An early morning fire March 29 destroyed a building that houses the executive offices of the Highlander Education and Research Center in Jefferson County. The center, located in New Market, has become internationally renowned for its work in social justice and leadership education since is founding more than 86 years ago.
The cause of the fire is still being investigated by local and state authorities.
A statement released last week by the the Highland Center, which hosted civil rights legends such as Dr. Martin Luther King Jr. and Rosa Parks in the 1950s, said a “symbol connected to the white power movement” was found spray-painted in the parking lot connected to the main building.
“While we do not know the names of the culprits, we know the white power movement has been increasing and consolidating power across the South, Across the nation and globally,” the center posted on Facebook.
Jason Bembry, a professor of the Old Testament at Emmanuel Christian Seminary at Milligan College, is organizing a vigil to begin 8 p.m. Thursday to show solidarity for the Highland Center, and to call attention to similar fires recently set in Louisiana. Participants will meet at the Happy Valley Elementary School parking and gather on the Tweetsie Trail to walk sixth-tenths of a mile toward Elizabethton before stopping at a marker recognizing Myles Horton, the founder of the Highland Center, and his involvement in organized labor at the local rayon plant in the 1930s.
“There is a real historical connection to the Highland Center here,” Bembry said. “Highlander has been helping the people in Appalachia achieve a better quality of life for many decades.

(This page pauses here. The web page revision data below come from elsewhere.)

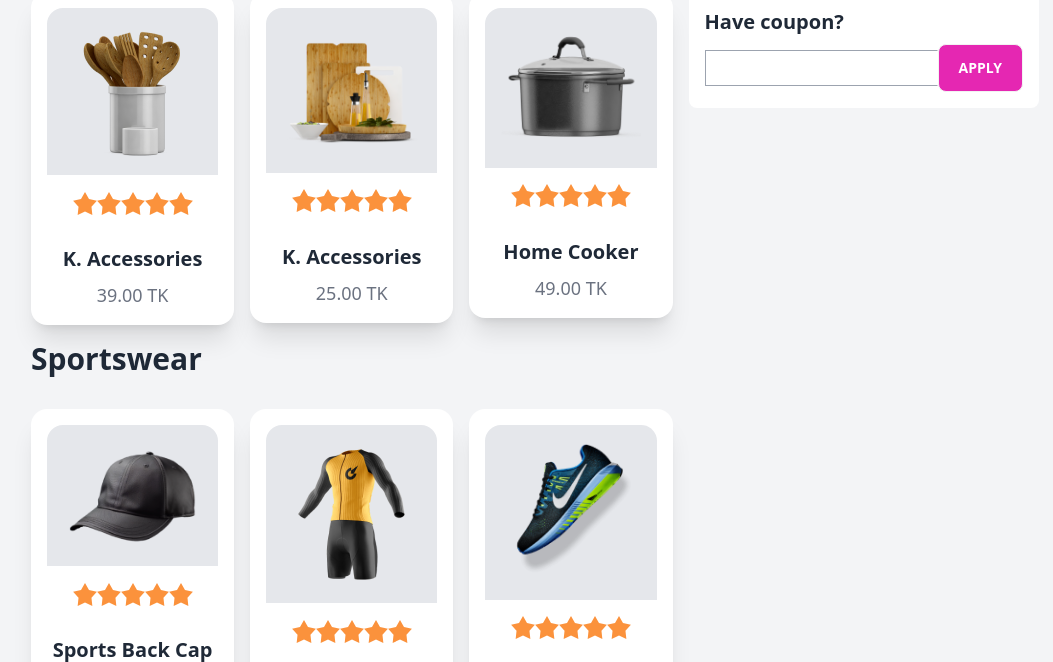
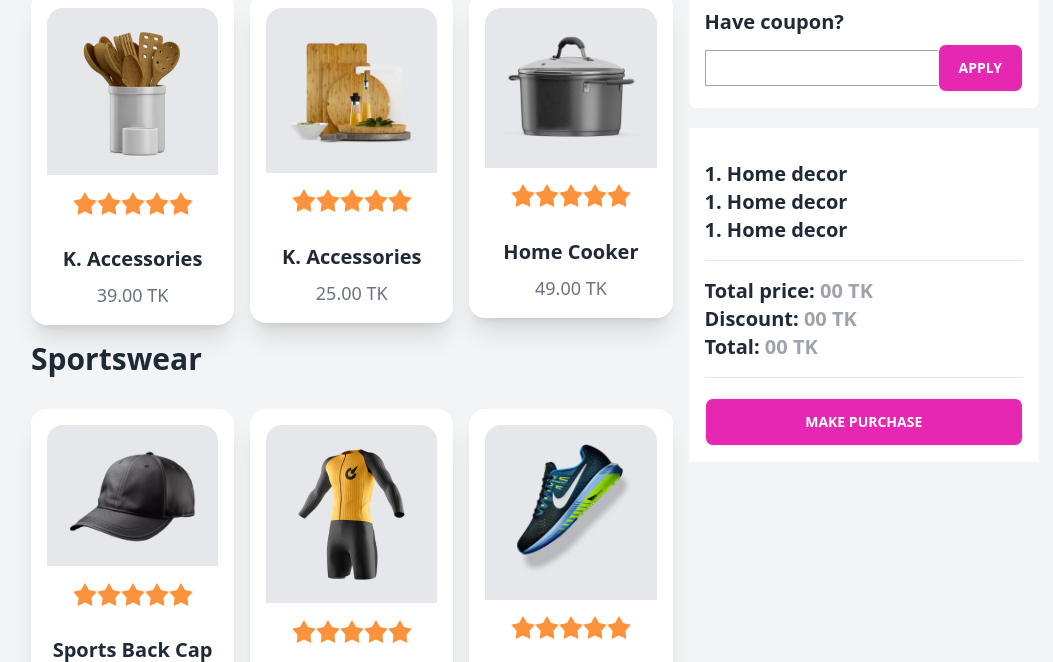
Before and after one commit to justJubair/summer-sale, a plain HTML site: page index.html in a window 1280 px wide. Shown: the part 672-1334 px from the top of the page, without its empty margins (113-1166 px from the left). Drawn offline with nearby package versions, Linux system fonts and the light colour scheme.

Commit message:
overall html structure finished

```diff
--- a/index.html
+++ b/index.html
@@ -251,9 +251,27 @@
                     <div class="bg-white p-4 rounded-lg">
                         <h3 class="text-xl font-semibold mb-2">Have coupon?</h3>
                         <div class="flex items-center">
-                        <input type="text" id="" class="border border-r mr-0 border-r-white border-gray-400 h-9">
-                        <button class="btn bg-[#E527B2] ml-0 hover:bg-pink-700 text-white px-5">Apply</button>
+                            <input type="text" id="" class="border border-r mr-0 border-r-white border-gray-400 h-9">
+                            <button class="btn bg-[#E527B2] ml-0 hover:bg-pink-700 text-white px-5">Apply</button>
+                        </div>
                     </div>
+                    <!-- list items and checkout price section -->
+                    <div class="bg-white mt-5 p-4">
+                        <!-- list items -->
+                        <div id="list-item" class="my-4 font-semibold text-xl">
+                            <p>1. Home decor</p>
+                            <p>1. Home decor</p>
+                            <p>1. Home decor</p>
+                        </div>
+                        <hr>
+                        <!-- total price section -->
+                        <div class="my-4">
+                            <h3 class="text-xl font-semibold">Total price: <span id="total-price" class="text-gray-400">00 TK</span></h3>
+                            <h3 class="text-xl font-semibold">Discount: <span id="discount-price" class="text-gray-400">00 TK</span></h3>
+                            <h3 class="text-xl font-semibold">Total: <span id="total" class="text-gray-400">00 TK</span></h3>
+                        </div>
+                        <hr>
+                        <button class="btn bg-[#E527B2] w-full text-white hover:bg-pink-700 mt-5">Make Purchase</button>
                     </div>
                 </div>
             </div>
```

We will stand in support of its mission.”
He said the 45-minute vigil will include a poetry recital, group singing and a performance by the Greater Love Church Choir. He said pastors and members of a number of area churches, as well as his students and others from Milligan College and Emmanuel are expected to attend.